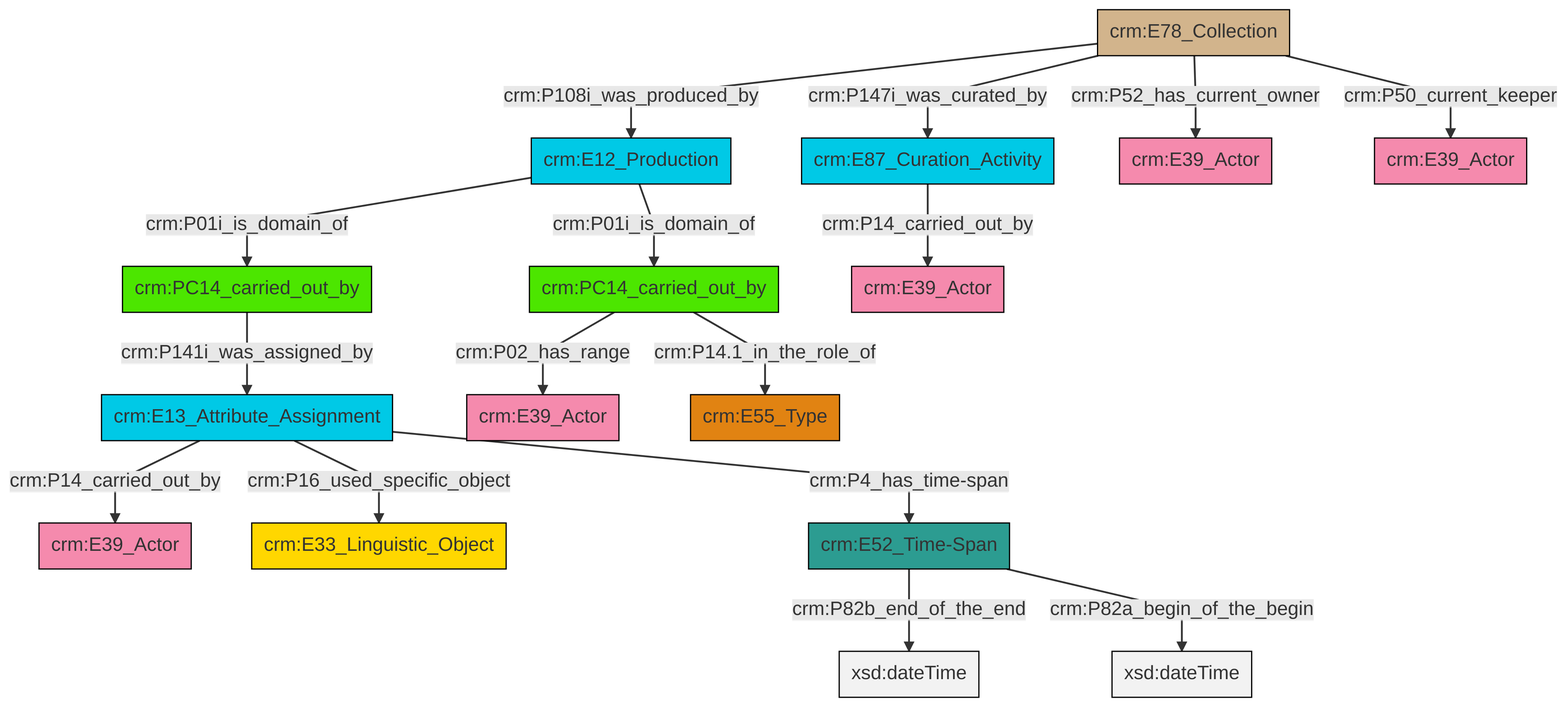
Earlier version of the Mermaid export et/archivalCSV/ttl/mmd/png/archival_relation.png (swiss-art-research-net/docs.swissartresearch). Its source is kept beside it as et/archivalCSV/ttl/mmd/archival_relation.ttl.mmd.
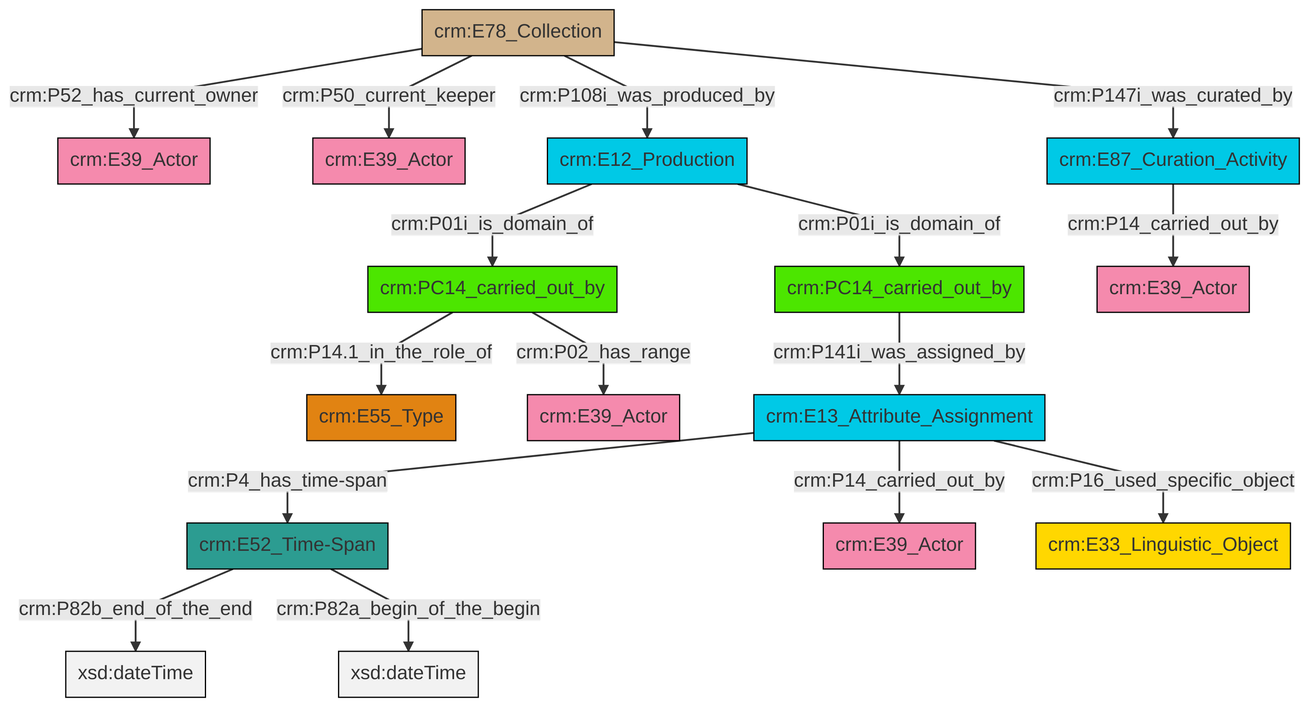
The same file after the commit.

The edit, as a diff of the source:
```diff
@@ -13,18 +13,18 @@
 classDef PC_Classes fill:#4ce600, stroke:#000000;
 classDef Multi fill:#cccccc,stroke:#000000;
 
-0["crm:E13_Attribute_Assignment"]:::Temporal_Entity -->|crm:P14_carried_out_by| 1["crm:E39_Actor"]:::Actor
-11["crm:PC14_carried_out_by"]:::PC_Classes -->|crm:P02_has_range| 4["crm:E39_Actor"]:::Actor
-13["crm:PC14_carried_out_by"]:::PC_Classes -->|crm:P141i_was_assigned_by| 0["crm:E13_Attribute_Assignment"]:::Temporal_Entity
-2["crm:E78_Collection"]:::Physical_Thing -->|crm:P52_has_current_owner| 19["crm:E39_Actor"]:::Actor
-21["crm:E52_Time-Span"]:::Time-Span -->|crm:P82b_end_of_the_end| 26[xsd:dateTime]:::Literal
+0["crm:E13_Attribute_Assignment"]:::Temporal_Entity -->|crm:P4_has_time-span| 1["crm:E52_Time-Span"]:::Time-Span
+2["crm:E78_Collection"]:::Physical_Thing -->|crm:P52_has_current_owner| 3["crm:E39_Actor"]:::Actor
+0["crm:E13_Attribute_Assignment"]:::Temporal_Entity -->|crm:P14_carried_out_by| 5["crm:E39_Actor"]:::Actor
+2["crm:E78_Collection"]:::Physical_Thing -->|crm:P50_current_keeper| 6["crm:E39_Actor"]:::Actor
 0["crm:E13_Attribute_Assignment"]:::Temporal_Entity -->|crm:P16_used_specific_object| 7["crm:E33_Linguistic_Object"]:::Conceptual_Object
-14["crm:E12_Production"]:::Temporal_Entity -->|crm:P01i_is_domain_of| 13["crm:PC14_carried_out_by"]:::PC_Classes
 2["crm:E78_Collection"]:::Physical_Thing -->|crm:P108i_was_produced_by| 14["crm:E12_Production"]:::Temporal_Entity
-9["crm:E87_Curation_Activity"]:::Temporal_Entity -->|crm:P14_carried_out_by| 16["crm:E39_Actor"]:::Actor
-11["crm:PC14_carried_out_by"]:::PC_Classes -->|crm:P14.1_in_the_role_of| 27["crm:E55_Type"]:::Type
-2["crm:E78_Collection"]:::Physical_Thing -->|crm:P50_current_keeper| 23["crm:E39_Actor"]:::Actor
-21["crm:E52_Time-Span"]:::Time-Span -->|crm:P82a_begin_of_the_begin| 28[xsd:dateTime]:::Literal
-0["crm:E13_Attribute_Assignment"]:::Temporal_Entity -->|crm:P4_has_time-span| 21["crm:E52_Time-Span"]:::Time-Span
-2["crm:E78_Collection"]:::Physical_Thing -->|crm:P147i_was_curated_by| 9["crm:E87_Curation_Activity"]:::Temporal_Entity
-14["crm:E12_Production"]:::Temporal_Entity -->|crm:P01i_is_domain_of| 11["crm:PC14_carried_out_by"]:::PC_Classes
+14["crm:E12_Production"]:::Temporal_Entity -->|crm:P01i_is_domain_of| 9["crm:PC14_carried_out_by"]:::PC_Classes
+2["crm:E78_Collection"]:::Physical_Thing -->|crm:P147i_was_curated_by| 20["crm:E87_Curation_Activity"]:::Temporal_Entity
+14["crm:E12_Production"]:::Temporal_Entity -->|crm:P01i_is_domain_of| 22["crm:PC14_carried_out_by"]:::PC_Classes
+1["crm:E52_Time-Span"]:::Time-Span -->|crm:P82b_end_of_the_end| 25[xsd:dateTime]:::Literal
+22["crm:PC14_carried_out_by"]:::PC_Classes -->|crm:P141i_was_assigned_by| 0["crm:E13_Attribute_Assignment"]:::Temporal_Entity
+20["crm:E87_Curation_Activity"]:::Temporal_Entity -->|crm:P14_carried_out_by| 18["crm:E39_Actor"]:::Actor
+9["crm:PC14_carried_out_by"]:::PC_Classes -->|crm:P14.1_in_the_role_of| 23["crm:E55_Type"]:::Type
+9["crm:PC14_carried_out_by"]:::PC_Classes -->|crm:P02_has_range| 27["crm:E39_Actor"]:::Actor
+1["crm:E52_Time-Span"]:::Time-Span -->|crm:P82a_begin_of_the_begin| 29[xsd:dateTime]:::Literal
```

——————

TASK DIRECTIONS:
From the material above, copy every line that has the word "stroke" in it.

TASK RESULT:
 classDef PC_Classes fill:#4ce600, stroke:#000000;
 classDef Multi fill:#cccccc,stroke:#000000;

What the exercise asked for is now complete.